In this day and age, we all seem to be in a rush and demand that things move quickly. This includes our daily schedules, transportation, computer systems, food, applications and even the rate of cure on dental materials like gypsum. Recently we have been asked some questions about whether the application of heat can be used as a disinfectant for gypsum models.
To answer the questions about these procedures, let us first take a closer look again at the chemistry involved in setting gypsum.
Dental gypsum in powder form is CaSO4 1/2 H2O (Calcium Sulfate Hemi-Hydrate). The technician adds water back to the powder to create CaSO4 2 H2O (Calcium Sulfate Di-Hydrate) and the mixture “sets” by the growth of gypsum crystals.
Adding heat to the setting stone drives off excess water which, in turn, dries it more rapidly. However, if you drive off the moisture too rapidly, crystals will not have enough time to re-form and the stone will lose its strength, the surface will become chalky and your model can crumble & fracture. Remember that the hardened material has water molecules attached. Drive them off with heat and you change the chemistry and the nature of the stone.

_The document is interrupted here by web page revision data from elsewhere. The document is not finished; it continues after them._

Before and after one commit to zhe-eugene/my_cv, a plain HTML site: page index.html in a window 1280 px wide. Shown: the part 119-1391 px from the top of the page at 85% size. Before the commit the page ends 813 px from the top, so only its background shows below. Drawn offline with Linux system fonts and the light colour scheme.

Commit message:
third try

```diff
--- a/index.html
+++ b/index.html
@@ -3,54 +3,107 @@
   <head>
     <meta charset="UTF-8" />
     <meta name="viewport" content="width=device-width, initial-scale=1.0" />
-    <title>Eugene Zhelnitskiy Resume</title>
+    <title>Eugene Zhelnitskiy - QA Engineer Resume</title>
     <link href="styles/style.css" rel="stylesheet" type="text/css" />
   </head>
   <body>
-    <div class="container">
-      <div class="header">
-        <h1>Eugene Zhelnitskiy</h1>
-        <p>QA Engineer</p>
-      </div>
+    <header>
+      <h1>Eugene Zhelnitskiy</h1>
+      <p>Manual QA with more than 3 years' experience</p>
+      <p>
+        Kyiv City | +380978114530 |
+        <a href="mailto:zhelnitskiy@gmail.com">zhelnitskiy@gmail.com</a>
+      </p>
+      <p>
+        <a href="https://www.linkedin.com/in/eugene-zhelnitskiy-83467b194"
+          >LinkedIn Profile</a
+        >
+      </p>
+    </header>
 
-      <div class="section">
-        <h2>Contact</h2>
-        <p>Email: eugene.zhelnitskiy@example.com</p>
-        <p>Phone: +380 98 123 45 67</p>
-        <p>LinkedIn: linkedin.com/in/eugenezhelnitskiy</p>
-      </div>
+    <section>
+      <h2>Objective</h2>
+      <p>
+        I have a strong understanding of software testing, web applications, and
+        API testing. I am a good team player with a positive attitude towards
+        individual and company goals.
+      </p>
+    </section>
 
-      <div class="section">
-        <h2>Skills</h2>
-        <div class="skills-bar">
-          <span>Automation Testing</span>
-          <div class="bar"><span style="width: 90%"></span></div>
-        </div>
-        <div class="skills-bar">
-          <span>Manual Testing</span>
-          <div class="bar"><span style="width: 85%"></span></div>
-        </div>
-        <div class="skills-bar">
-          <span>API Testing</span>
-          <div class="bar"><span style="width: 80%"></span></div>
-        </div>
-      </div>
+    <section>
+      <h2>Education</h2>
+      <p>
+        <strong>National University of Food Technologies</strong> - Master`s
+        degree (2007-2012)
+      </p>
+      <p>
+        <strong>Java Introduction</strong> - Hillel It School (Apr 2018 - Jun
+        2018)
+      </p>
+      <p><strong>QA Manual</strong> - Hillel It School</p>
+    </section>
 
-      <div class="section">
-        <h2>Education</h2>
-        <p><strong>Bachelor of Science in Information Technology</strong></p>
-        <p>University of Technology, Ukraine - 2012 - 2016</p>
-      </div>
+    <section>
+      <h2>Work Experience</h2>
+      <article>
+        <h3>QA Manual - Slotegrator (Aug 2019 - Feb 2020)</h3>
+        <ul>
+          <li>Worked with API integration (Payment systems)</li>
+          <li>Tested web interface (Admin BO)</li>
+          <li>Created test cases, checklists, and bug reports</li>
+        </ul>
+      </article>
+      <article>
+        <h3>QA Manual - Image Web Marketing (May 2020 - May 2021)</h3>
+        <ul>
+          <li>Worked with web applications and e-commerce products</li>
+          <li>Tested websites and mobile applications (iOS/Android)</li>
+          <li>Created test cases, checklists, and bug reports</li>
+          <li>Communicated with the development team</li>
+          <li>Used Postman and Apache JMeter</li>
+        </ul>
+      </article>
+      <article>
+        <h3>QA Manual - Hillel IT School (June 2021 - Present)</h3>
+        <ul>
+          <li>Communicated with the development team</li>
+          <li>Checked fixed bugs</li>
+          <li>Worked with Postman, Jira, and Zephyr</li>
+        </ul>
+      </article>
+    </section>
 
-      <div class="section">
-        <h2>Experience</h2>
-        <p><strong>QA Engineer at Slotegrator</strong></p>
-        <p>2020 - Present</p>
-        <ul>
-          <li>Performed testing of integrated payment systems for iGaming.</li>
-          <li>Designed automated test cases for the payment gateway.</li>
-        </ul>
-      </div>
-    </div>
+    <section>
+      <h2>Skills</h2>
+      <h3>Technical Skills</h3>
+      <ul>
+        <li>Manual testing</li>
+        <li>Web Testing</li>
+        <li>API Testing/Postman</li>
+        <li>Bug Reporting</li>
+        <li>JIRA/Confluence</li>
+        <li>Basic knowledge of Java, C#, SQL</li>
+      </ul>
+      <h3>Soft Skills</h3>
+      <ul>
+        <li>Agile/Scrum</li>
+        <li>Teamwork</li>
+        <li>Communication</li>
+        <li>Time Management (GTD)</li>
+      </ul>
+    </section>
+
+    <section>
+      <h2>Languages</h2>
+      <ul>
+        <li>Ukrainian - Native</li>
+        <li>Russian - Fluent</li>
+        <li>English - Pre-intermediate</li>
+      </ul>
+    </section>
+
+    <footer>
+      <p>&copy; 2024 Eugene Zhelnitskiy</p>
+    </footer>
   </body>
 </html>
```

The same is true for those who try to use heat as a disinfectant. To create the gypsum powder, the raw gypsum is crushed and heat applied to drive off water and create a hemi-hydrate. Heating up the stone to disinfect it, drives the water from the set stone and reduces it to the powder form.
The temperature at which it is safe to apply heat seems to be about 150°F or 66°C. This is not a very high temperature, so it will be of no use disinfecting. Keep these models out of the autoclave. In this procedure, it is best to stick with chemical disinfectants, which are safe for laboratory use, and allow the time necessary for the chemistry to work.
Adding heat to shorten the set time will also prevent the full growth of the gypsum crystals and thus may change the expansion of the setting gypsum and size of the restoration. The best application of this heat is to let the stone harden for a minimum of forty minutes to one hour and then use the heat sparingly – and not above 150°F – to remove the remaining water.